Go down to ‘The Woods’ today
An exhibition by the video artist Candice Breitz is important in the Johannesburg context simply because of its unimportance in the Johannesburg context. Locals on the art circuit have become so accustomed to art as a prescribed act of relevance, even if just to the self, that we have forgotten about enjoyment. Breitz’s show provides a reminder, in the form of humour, that is unintentionally universal.
The Goodman Gallery is currently decked out in great black drapes making three dark viewing spaces where Breitz’s show, titled The Woods, can be seen. The ungainliness of the exhibition as a journey into three “movie houses” is a pity since it somewhat detracts from the sheer delight of the work. One is constantly fumbling with heavy fabric.

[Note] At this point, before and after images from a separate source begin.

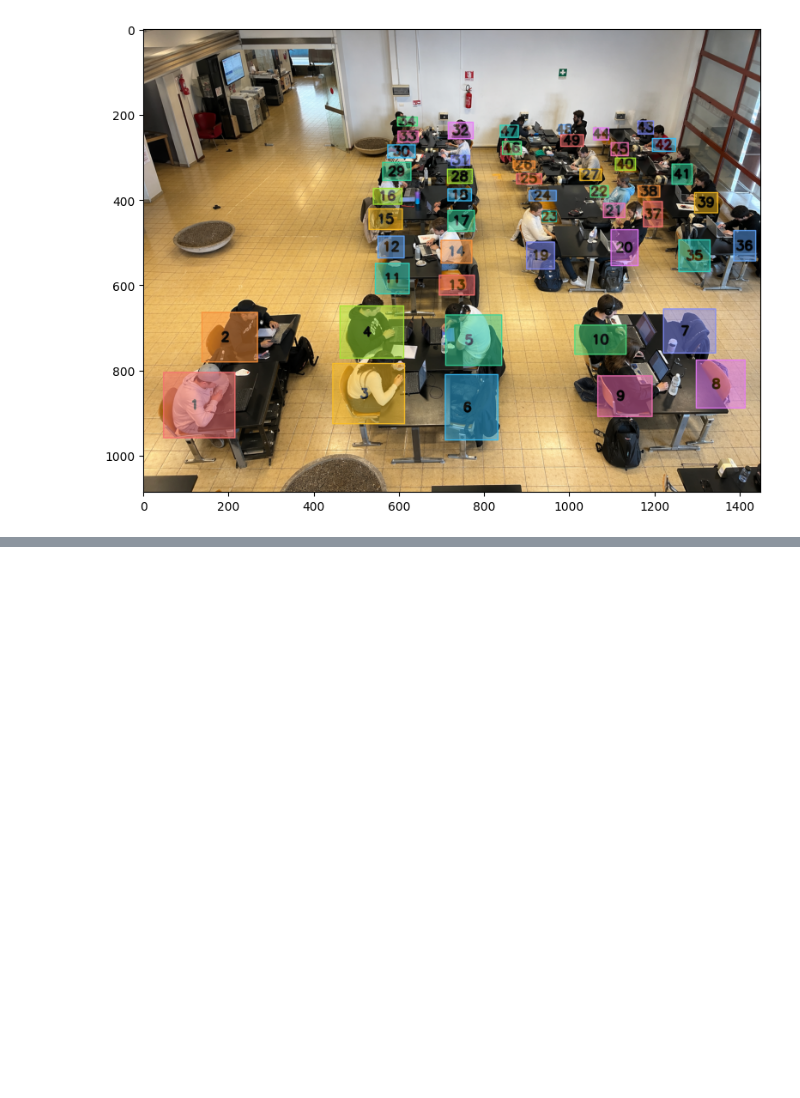
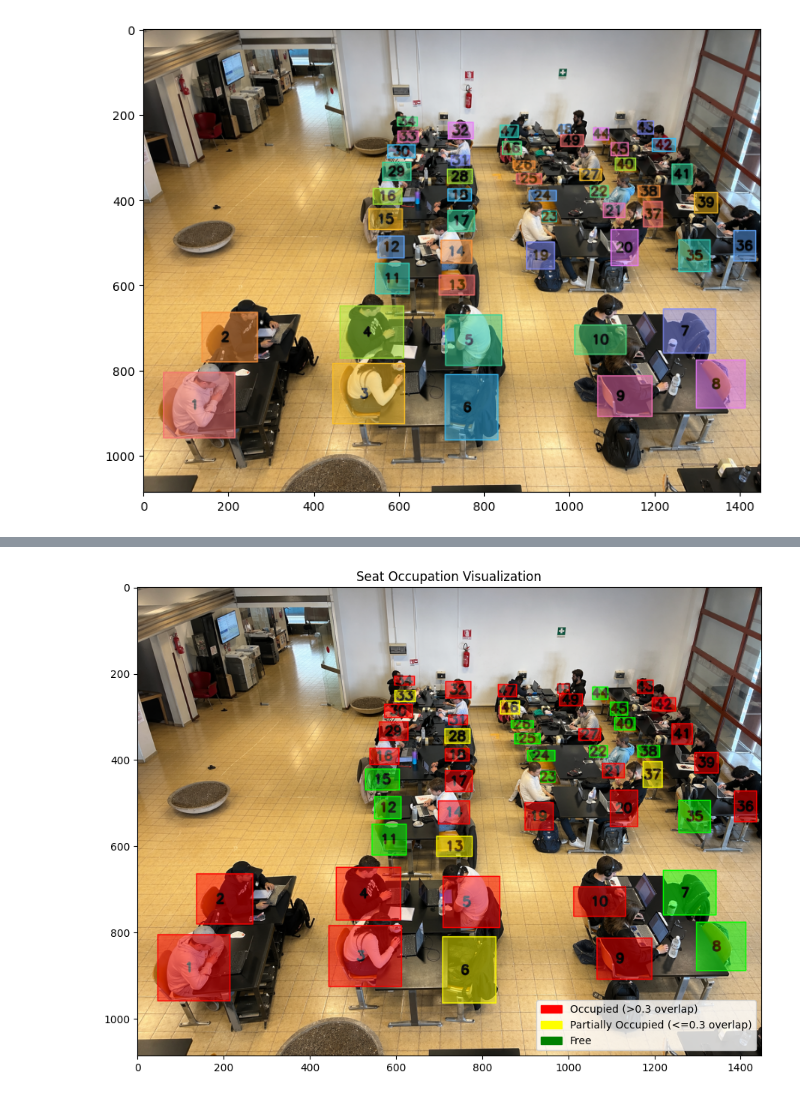
Before and after one commit to AndCamo/EgiNB-Project, a Jupyter notebook: testing-notebook.ipynb, the cells around one changed output, grey strips where cells are left out. Saved outputs shown, nothing was run; the diff lists cells and outputs as text; code cells hidden in the pictures; blank space fills up the shorter version.

```diff
--- a/testing-notebook.ipynb
+++ b/testing-notebook.ipynb
@@ -107,0 +245,95 @@ plt.show()
+# %%
+import matplotlib.patches as mpatches
+
+with open("occupation_results.json", 'r') as f:
+    occupation_results = json.load(f)
+
+def visualize_occupation(image_path: str, json_path: str, occupation_results: list, overlap_threshold: float = 0.5) -> np.ndarray:
+    """
+    Visualize the seat occupation status overlayed on the original image.
+    Free -> Green
+    Occupied (>overlap_threshold overlap) -> Red
+    Occupied (<=overlap_threshold overlap) -> Yellow
+    """
+    image = cv2.imread(image_path)
+    if image is None:
+        raise FileNotFoundError(f"Image not found: {image_path}")
+
+    with open(json_path, 'r') as f:
+        seats_data = json.load(f)
+
+    seats_list = seats_data['seats']
+
+    # Create a dictionary for fast lookup of occupation status by seat_id
+    occ_dict = {res['seat_id']: res for res in occupation_results}
+
+    overlay = image.copy()
+    output = image.copy()
+
+    for seat in seats_list:
+        seat_id = seat['id']
+
+        # Get the bounding box coordinates
+        x_coords = [pt['x'] for pt in seat['points']]
+        y_coords = [pt['y'] for pt in seat['points']]
+        x_min, x_max = int(min(x_coords)), int(max(x_coords))
+        y_min, y_max = int(min(y_coords)), int(max(y_coords))
+
+        # Determine color based on occupation status
+        occ_info = occ_dict.get(seat_id)
+
+        if occ_info and occ_info.get('occupied', False):
+            if occ_info.get('seat_overlap_ratio', 0) > overlap_threshold:
+
+                color_bgr =  (0, 0, 255) # occupied with good confidence (red)
+
+            else:
+                color_bgr = (0, 255, 255)  # partially occupied (yellow)
+        else:
+            color_bgr = (0, 255, 0)  # free seat (green)
+
+        # Draw the filled rectangle on the overlay
+        cv2.rectangle(overlay, (x_min, y_min), (x_max, y_max), color_bgr, thickness=-1)
+        # Draw the border on the output copy to keep it visible
+        cv2.rectangle(output, (x_min, y_min), (x_max, y_max), color_bgr, thickness=2)
+
+        # Add the seat ID inside and over the rectangle
+        cv2.putText(overlay,
+                    str(seat_id),
+                    ((x_min // 2 + x_max // 2) - 20, (y_min // 2 + y_max // 2) + 10),
+                    cv2.FONT_HERSHEY_SIMPLEX,
+                    1, (0, 0, 0), 3, cv2.LINE_AA)
+
+    alpha = 0.5  # transparency factor
+    # Blend the overlay with the output image
+    cv2.addWeighted(overlay, alpha, output, 1 - alpha, 0, output)
+
+    return output
+
+# Threshold for determining if a seat is occupied based on the overlap ratio
+THRESHOLD_VAL = 0.3
+
+result = visualize_occupation(
+    image_path="data/aula-extended.png",
+    json_path="mask/seats.json",
+    occupation_results=occupation_results,
+    overlap_threshold=THRESHOLD_VAL
+)
+
+plt.figure(figsize=(15, 7))
+result_rgb = cv2.cvtColor(result, cv2.COLOR_BGR2RGB)
+plt.title("Seat Occupation Visualization")
+plt.imshow(result_rgb)
+
+# Create custom patches for the legend dynamically using THRESHOLD_VAL
+red_patch = mpatches.Patch(color='red', label=f'Occupied (>{THRESHOLD_VAL} overlap)')
+yellow_patch = mpatches.Patch(color='yellow', label=f'Partially Occupied (<={THRESHOLD_VAL} overlap)')
+green_patch = mpatches.Patch(color='green', label='Free')
+
+# Add the legend to the plot
+plt.legend(handles=[red_patch, yellow_patch, green_patch], loc='lower right', bbox_to_anchor=(1.0, 0.0))
+
+plt.tight_layout()
+plt.show()
+# %% [output]
+[figure, added]
```
Also changed, not shown: parts of 5 cells of this notebook, 2 other files.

The first mystery to be solved concerns the title. Breitz’s The Woods employs a dark humour to look at the ways in which people enter three of the world’s most successful movie industries: Hollywood, Bollywood and Nollywood. The use of child actors, only, indicates that the show is toying with real subject matter: the future of these mammoth industries that control so much of Asian, African and North American (including European) world views.
On show are the stars of tomorrow, regurgitating the gumf of the present. But the work also plays with a now universal anxiety about the representation of children in popular culture and the issue of child labour, even when its representation is sugar-coated.
Plainly, the exhibition is divided into three interview-type situations. The first, titled The Rehearsal, presents a row of Indian child actors, sitting chatting, in Mumbai in 2011. What they’re doing is regurgitating quotations from the interviews of Bollywood megastar Shah Rukh Khan. Many of the quotations are about the skill of acting as a profession and how the trappings of fame are an intrusion into the life of the individual (“There’s a part of me I really don’t want people to know,” one remarks).
One gets the feeling that the ambitious and somewhat precocious child actors would just love to say the lines for real someday. But for now they’re forced to enact a charade in a situation of high expectation, in a world that is terribly uncertain and insecure for them.
The second installation, titled The Audition, was shot in Los Angeles in 2012. This series of monologues and songs performed without accompaniment includes the retelling of advice found in acting and auditioning manuals. Some even entail advice for parents about how to temper their ambition for their children (“Do I impose my dreams on my child?” an adult is urged to ask, yet the individual asking the question is one of the aspirant children).
Visible crew members, microphones, clapperboards and awkward silences break the illusion the children try to create. But is it really illusion? Hard as they may try, we are in on a cruel joke being played on these little hard workers — and yet, as a joke, it really isn’t that funny.
The third video, titled The Interview, is a simultaneous description by two adult actors in Lagos whose growth retardation has enabled them to play children, with great success, into adulthood. One is aware that, in another time and place, people with their condition may have suffered but, here, they thank God for their fame and fortune.
To paraphrase the philosopher Slavoj Zizek, it shows the universal means by which people perform their desires. In this instance, we have the discomfort of watching children performing with the hope of “working” adult viewers.
No wonder Zizek calls the cinema “the ultimate pervert art”.
Candice Breitz’s The Woods is on at the Goodman Gallery, Jan Smuts Avenue, Johannesburg, until